For four years, American forces in Afghanistan have been throwing technology at the deadliest military challenge of this generation.
As the Taliban buried more and more improvised explosive devices (IEDS), which kill more U.S. troops than any other weapon, the military built multi-million dollar trucks that deflect the impact of an explosion. The Taliban built bigger, more effective bombs. The military built sophisticated equipment to jam cell phones that triggered the bombs. The Taliban started using detonation cords or pressure plates instead of wireless signals.
Now, the U.S. has decided to go to the source of the problem, and that has led the U.S. out of Afghanistan -- to Pakistan.
"We're not going to solve the IED problem inside Afghanistan," says a senior U.S. military official who spoke on condition of anonymity. "If we don't go after the supply, we're playing defense."
The supplier is not a bombmaker, but one of the largest companies in Pakistan. Pakarab is the nation's major producer of the fertilizer calcium ammonium nitrate -- the raw ingredient for as many as 75 percent of the IEDs in Afghanistan, according to a U.S. military official. The fertilizer is completely legal in Pakistan, where a quarter of the GDP, and half of the workforce, depends on agriculture. But CAN, as the fertilizer is commonly known, is illegal in Afghanistan, and enough of it is crossing the porous border between the two countries to help create some 16,000 bombs this year, a 200 percent increase since 2008.
"We are capturing hundreds of thousands of pounds of CAN, much of it in original bags, with detonation cord, with plastic caps, with time fuses from Pakistan," says a senior U.S. military intelligence official. "You get a complete system, including CAN, to make hundreds if not thousands of IEDs… There's no doubt it's all coming from Pakistan."
But this is not just another blame-Pakistan story. In interviews with a dozen U.S. military, diplomatic, and political officials who work on stopping IEDs, not a single one blamed the flow of CAN into Afghanistan on Pakistan's military or its powerful intelligence service, though both are often accused of sheltering the insurgents who attack U.S. troops in Afghanistan.

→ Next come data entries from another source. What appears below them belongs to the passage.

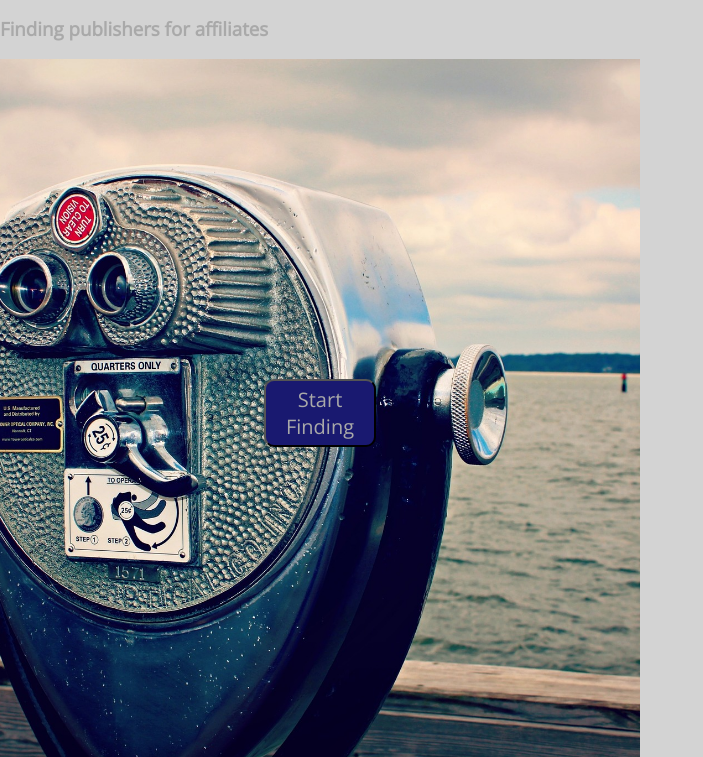
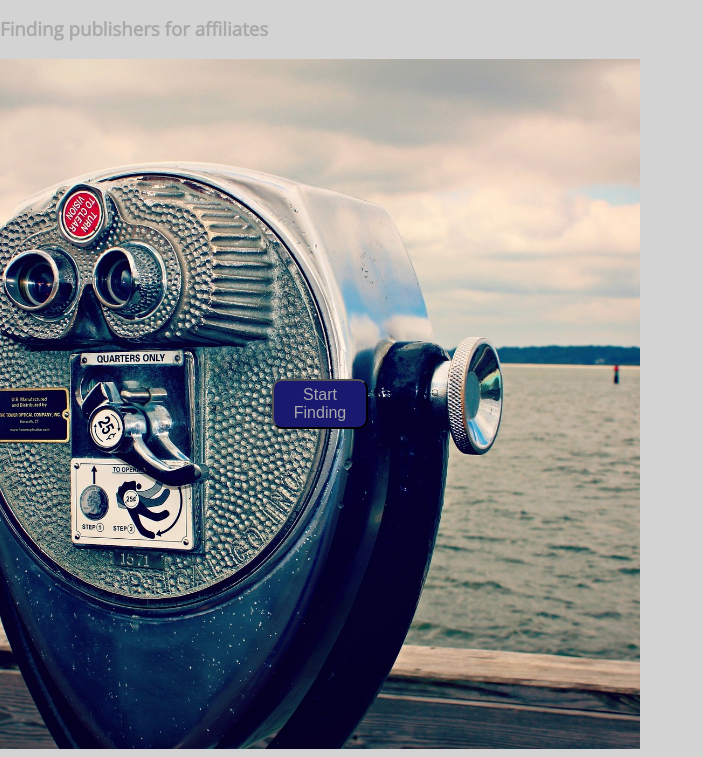
Before and after one commit to bnonni/Affinder, a plain HTML site: page public/index.html in a window 1280 px wide. Shown: the part 123-880 px from the top of the page, without its empty margins (0-703 px from the left). Drawn offline with nearby package versions, Linux system fonts and the light colour scheme.

Commit message:
Updates css

```diff
--- a/public/index.html
+++ b/public/index.html
@@ -4,6 +4,7 @@
     <meta charset="UTF-8">
     <title>Affiliate Finder</title>
     <link type=text/css rel="stylesheet" href="css/style.css">
+    <link type=text/css rel="stylesheet" href="css/normalize.css">
     <link href="https://fonts.googleapis.com/css?family=Open+Sans" rel="stylesheet">
 </head>
 
```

In fact, the U.S. military officials praised Pakarab for cooperating. The officials acknowledged the use of legal fertilizer to make illegal bombs was a new concept for the Pakistanis, but said Pakistan's government must help, and they portrayed IEDs as a problem that the U.S. and Pakistan could confront together, and perhaps use to improve the strained relationship between the two countries.

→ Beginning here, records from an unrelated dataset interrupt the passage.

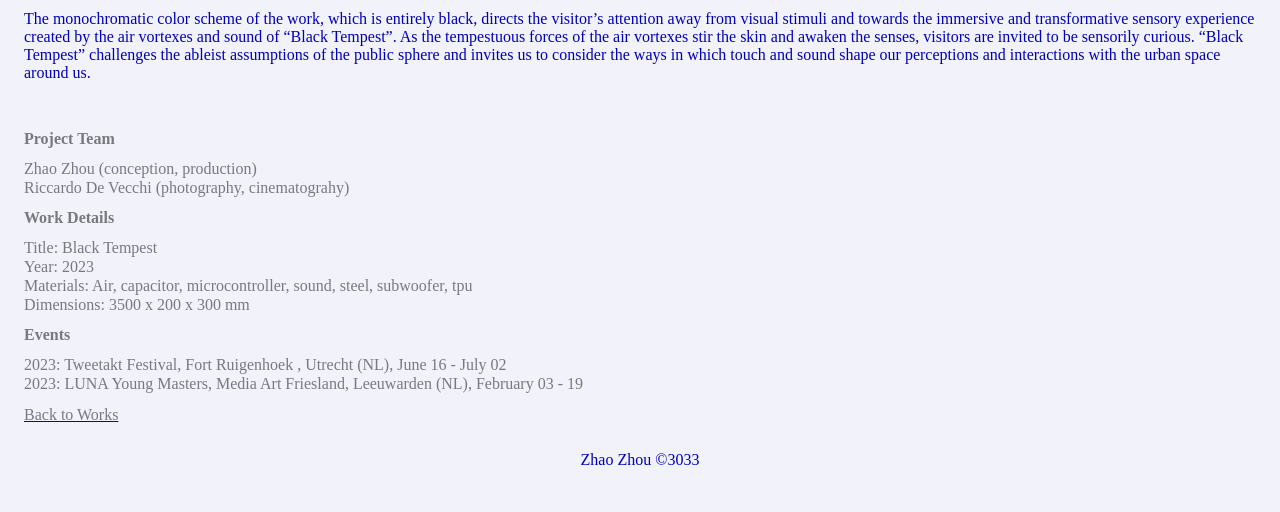
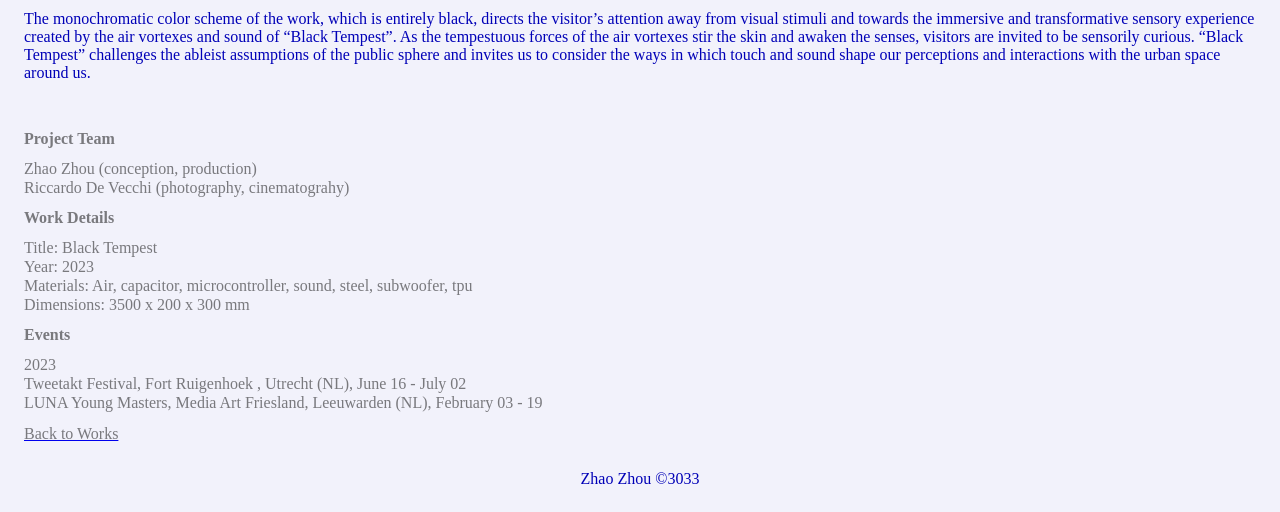
Before and after one commit to 7lllao/Website, a plain HTML site: page projects/blacktempest.html in a window 1280 px wide. Shown: the part 3791-4303 px from the top of the page. Drawn offline with Linux system fonts and the light colour scheme; a web font is replaced by a local one.

Commit message:
Update blacktempest.html

```diff
--- a/projects/blacktempest.html
+++ b/projects/blacktempest.html
@@ -105,8 +105,8 @@
             </span>
 
             <ul class="about-me-ul">
-                <li class="alinea-about-me-dark">2023: Tweetakt Festival, Fort Ruigenhoek , Utrecht (NL), June 16 - July 02</li>
-                <li class="alinea-about-me-dark">2023: LUNA Young Masters, Media Art Friesland, Leeuwarden (NL), February 03 - 19</li>
+                <li class="alinea-about-me-dark">2023<br> Tweetakt Festival, Fort Ruigenhoek , Utrecht (NL), June 16 - July 02</li>
+                <li class="alinea-about-me-dark">LUNA Young Masters, Media Art Friesland, Leeuwarden (NL), February 03 - 19</li>
             </ul>
 
             <ul class="about-me-ul">
```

The officials had agreed to speak only on the condition of anonymity because of the delicacy of the U.S.-Pakistan relationship, tested most recently when NATO helicopters killed 24 Pakistani soldiers in November.
IEDs are one of the few areas where the two countries' interests truly align: Pakistani military officials say IEDs have killed more than 1,000 Pakistani soldiers, and 2,000 Pakistanis total, since August 2010.
"The main weapon of the terrorists in [the tribal areas] is IEDs," said a senior Pakistani military official.
The U.S. also acknowledges that only about 1 percent of Pakarab's CAN is falling into the wrong hands. The U.S. has no intention of shutting down the company, which made more than $100 million in profit last year, but U.S. officials are desperate to find out how the fertilizer goes from legally produced to illegally smuggled, and in so doing find a way to stem the huge increase of IEDs in Afghanistan.
In late December, President Obama signed into a law a bill that requires the Pentagon to certify that Pakistan is trying to reduce the flow of IED materials before it can send hundreds of millions of dollars in aid to Pakistan.
"A commitment has been made to us and to others in our government that they were going to implement their counter-IED strategy," Sen. Bob Casey, D-Pennsylvania, told ABC News in a phone interview. Sen. Casey recently visited Pakistan to speak to the government and military about IEDs. "That just hasn't happened, at least not to the extent that we wanted."